= What to produce =
Find every line in the records that holds the string "https". Copy each one.

= Content revision data =
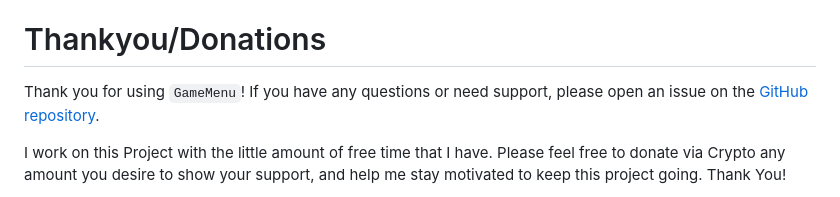
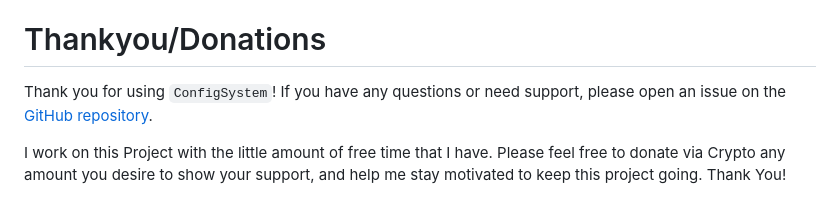
Before and after one commit to ItzLoghotXD/ConfigSystem, a Markdown page: README.md, the part around the change. GitHub-like rendering.

```diff
--- a/README.md
+++ b/README.md
@@ -136,7 +136,7 @@ The ConfigSystem project is licensed under the MIT License. See the [LICENSE](LI
 
 # Thankyou/Donations
 
-Thank you for using `GameMenu`! If you have any questions or need support, please open an issue on the [GitHub repository](https://github.com/ItzLoghotXD/GameMenu/issues).
+Thank you for using `ConfigSystem`! If you have any questions or need support, please open an issue on the [GitHub repository](https://github.com/ItzLoghotXD/GameMenu/issues).
 
 I work on this Project with the little amount of free time that I have. Please feel free to donate via Crypto any amount you desire to show your support, and help me stay motivated to keep this project going. Thank You!<br>
 * Bitcoin (BTC) Address: bc1qgarxwpp4rn3y5h8hwmhc6a5cpwzqqu3p5pun07
```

= Solution to this task =
-Thank you for using `GameMenu`! If you have any questions or need support, please open an issue on the [GitHub repository](https://github.com/ItzLoghotXD/GameMenu/issues).
+Thank you for using `ConfigSystem`! If you have any questions or need support, please open an issue on the [GitHub repository](https://github.com/ItzLoghotXD/GameMenu/issues).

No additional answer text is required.